## ASSIGNED TASK
Copy every line in the records below that contains the word "only".

## EXCERPTED RECORDS
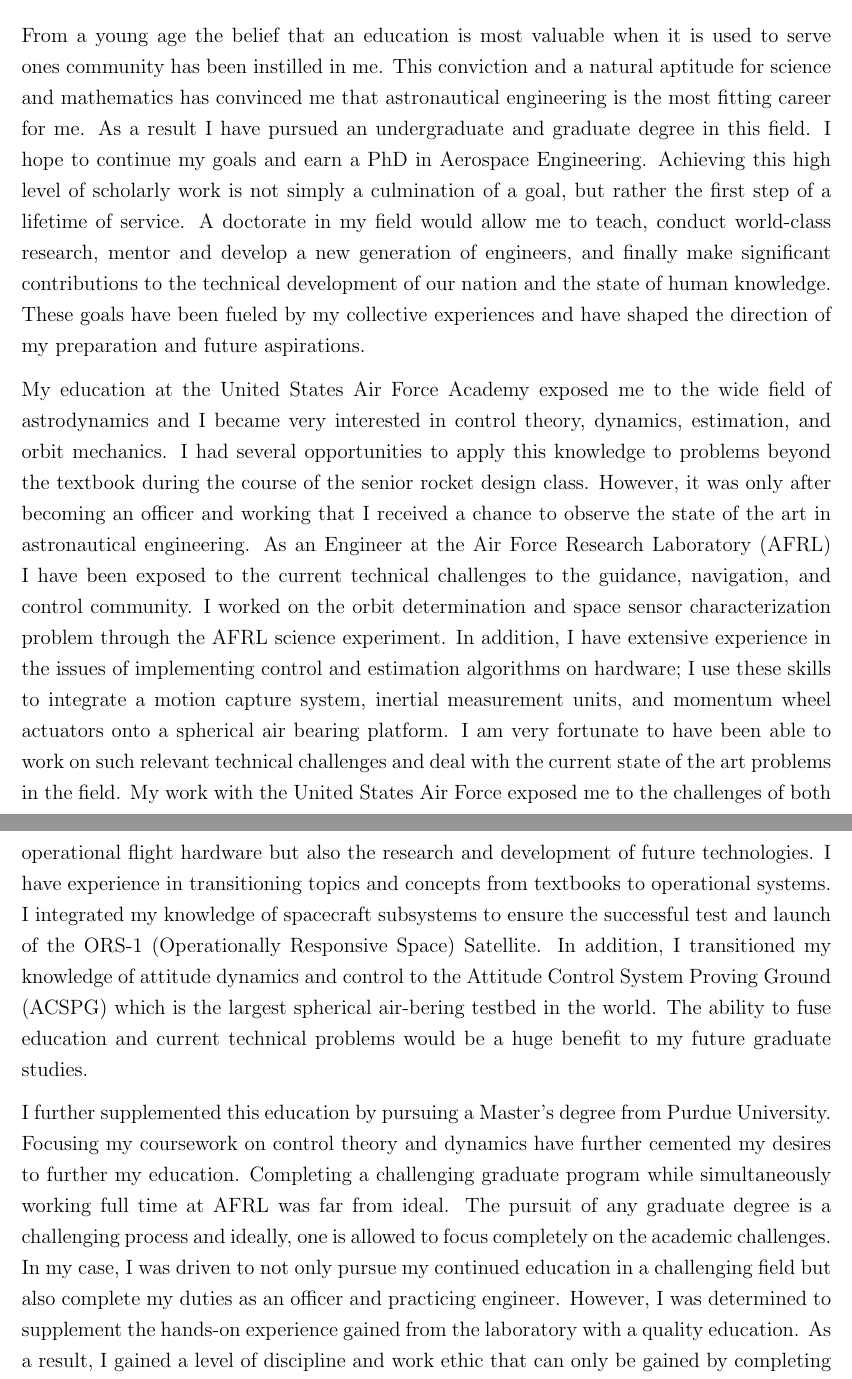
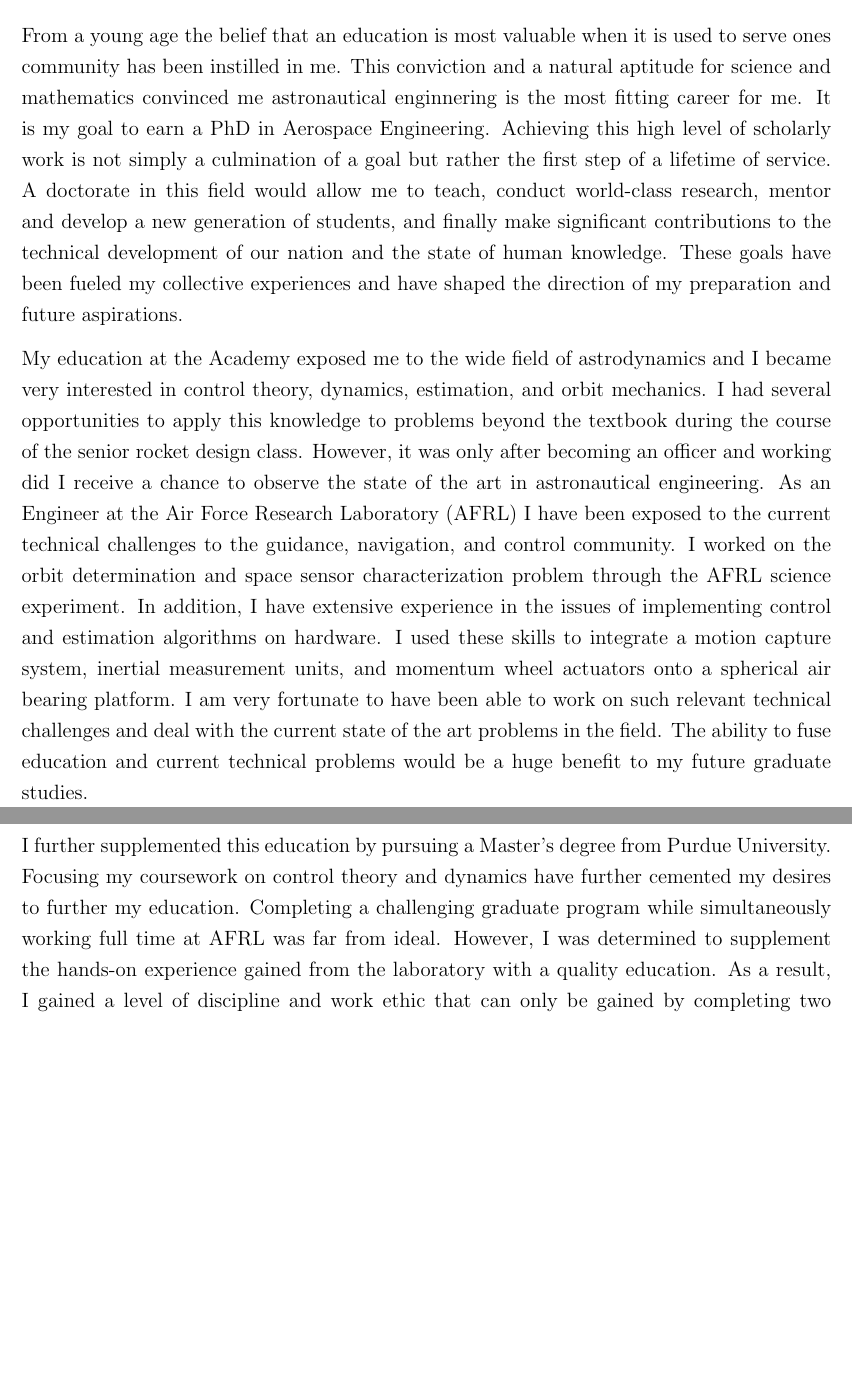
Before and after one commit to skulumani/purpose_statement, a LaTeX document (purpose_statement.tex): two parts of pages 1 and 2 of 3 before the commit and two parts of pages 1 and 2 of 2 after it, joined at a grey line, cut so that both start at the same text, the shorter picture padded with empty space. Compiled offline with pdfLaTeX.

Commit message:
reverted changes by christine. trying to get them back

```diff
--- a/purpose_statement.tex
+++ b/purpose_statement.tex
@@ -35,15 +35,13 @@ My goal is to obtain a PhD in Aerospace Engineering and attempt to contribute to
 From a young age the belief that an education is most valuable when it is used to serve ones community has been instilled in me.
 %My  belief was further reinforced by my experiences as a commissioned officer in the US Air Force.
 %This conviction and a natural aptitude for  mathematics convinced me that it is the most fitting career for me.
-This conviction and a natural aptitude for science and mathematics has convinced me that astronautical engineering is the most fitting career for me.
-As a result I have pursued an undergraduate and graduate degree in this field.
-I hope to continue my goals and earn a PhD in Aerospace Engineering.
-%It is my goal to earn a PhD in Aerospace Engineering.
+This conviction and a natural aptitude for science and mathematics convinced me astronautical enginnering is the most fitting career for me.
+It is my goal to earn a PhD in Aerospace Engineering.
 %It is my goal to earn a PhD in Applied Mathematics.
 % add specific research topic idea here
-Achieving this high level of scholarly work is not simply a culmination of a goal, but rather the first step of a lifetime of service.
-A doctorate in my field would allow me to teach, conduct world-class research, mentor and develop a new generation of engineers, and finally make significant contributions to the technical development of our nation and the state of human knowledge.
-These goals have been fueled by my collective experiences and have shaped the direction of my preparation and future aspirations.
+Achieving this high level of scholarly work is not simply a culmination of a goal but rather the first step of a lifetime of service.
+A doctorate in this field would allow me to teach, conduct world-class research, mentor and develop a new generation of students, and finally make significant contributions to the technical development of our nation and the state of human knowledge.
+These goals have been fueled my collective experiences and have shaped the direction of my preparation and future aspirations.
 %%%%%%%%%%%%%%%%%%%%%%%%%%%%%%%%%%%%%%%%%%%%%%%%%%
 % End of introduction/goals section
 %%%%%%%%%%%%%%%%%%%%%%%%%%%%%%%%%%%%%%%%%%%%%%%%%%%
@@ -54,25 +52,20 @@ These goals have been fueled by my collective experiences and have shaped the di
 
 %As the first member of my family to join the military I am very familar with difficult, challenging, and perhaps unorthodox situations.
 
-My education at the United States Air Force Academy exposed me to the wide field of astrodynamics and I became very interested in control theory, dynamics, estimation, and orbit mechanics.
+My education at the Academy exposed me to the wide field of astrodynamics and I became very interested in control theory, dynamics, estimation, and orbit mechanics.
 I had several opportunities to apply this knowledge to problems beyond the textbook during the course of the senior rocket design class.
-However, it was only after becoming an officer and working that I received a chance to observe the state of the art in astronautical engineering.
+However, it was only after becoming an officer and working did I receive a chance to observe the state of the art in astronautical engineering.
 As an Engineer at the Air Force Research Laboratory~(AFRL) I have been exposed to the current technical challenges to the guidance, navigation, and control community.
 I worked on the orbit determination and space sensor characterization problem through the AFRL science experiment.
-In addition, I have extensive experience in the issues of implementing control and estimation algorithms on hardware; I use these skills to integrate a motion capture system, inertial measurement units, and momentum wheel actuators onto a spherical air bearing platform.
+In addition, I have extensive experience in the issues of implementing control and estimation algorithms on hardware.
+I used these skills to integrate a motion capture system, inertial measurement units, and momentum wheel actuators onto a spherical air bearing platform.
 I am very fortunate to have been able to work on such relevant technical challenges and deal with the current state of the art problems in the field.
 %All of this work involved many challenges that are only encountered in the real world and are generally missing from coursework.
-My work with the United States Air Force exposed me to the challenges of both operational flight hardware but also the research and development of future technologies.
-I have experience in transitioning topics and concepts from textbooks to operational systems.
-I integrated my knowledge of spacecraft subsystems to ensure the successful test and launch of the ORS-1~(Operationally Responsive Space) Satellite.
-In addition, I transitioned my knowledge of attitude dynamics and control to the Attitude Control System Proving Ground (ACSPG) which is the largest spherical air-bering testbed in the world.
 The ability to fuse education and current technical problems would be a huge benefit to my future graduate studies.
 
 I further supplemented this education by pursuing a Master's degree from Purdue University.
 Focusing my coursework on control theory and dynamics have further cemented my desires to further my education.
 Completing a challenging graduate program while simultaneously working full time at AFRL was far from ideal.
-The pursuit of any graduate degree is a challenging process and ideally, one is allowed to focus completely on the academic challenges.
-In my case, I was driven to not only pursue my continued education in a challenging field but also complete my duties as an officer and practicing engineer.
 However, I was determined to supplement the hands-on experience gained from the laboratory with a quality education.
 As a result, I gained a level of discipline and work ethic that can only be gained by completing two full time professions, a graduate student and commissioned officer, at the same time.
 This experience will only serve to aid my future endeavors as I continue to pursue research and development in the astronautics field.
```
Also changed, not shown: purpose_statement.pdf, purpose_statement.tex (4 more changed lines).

## RESPONSE
-However, it was only after becoming an officer and working that I received a chance to observe the state of the art in astronautical engineering.
+However, it was only after becoming an officer and working did I receive a chance to observe the state of the art in astronautical engineering.
 %All of this work involved many challenges that are only encountered in the real world and are generally missing from coursework.
-In my case, I was driven to not only pursue my continued education in a challenging field but also complete my duties as an officer and practicing engineer.
 As a result, I gained a level of discipline and work ethic that can only be gained by completing two full time professions, a graduate student and commissioned officer, at the same time.
 This experience will only serve to aid my future endeavors as I continue to pursue research and development in the astronautics field.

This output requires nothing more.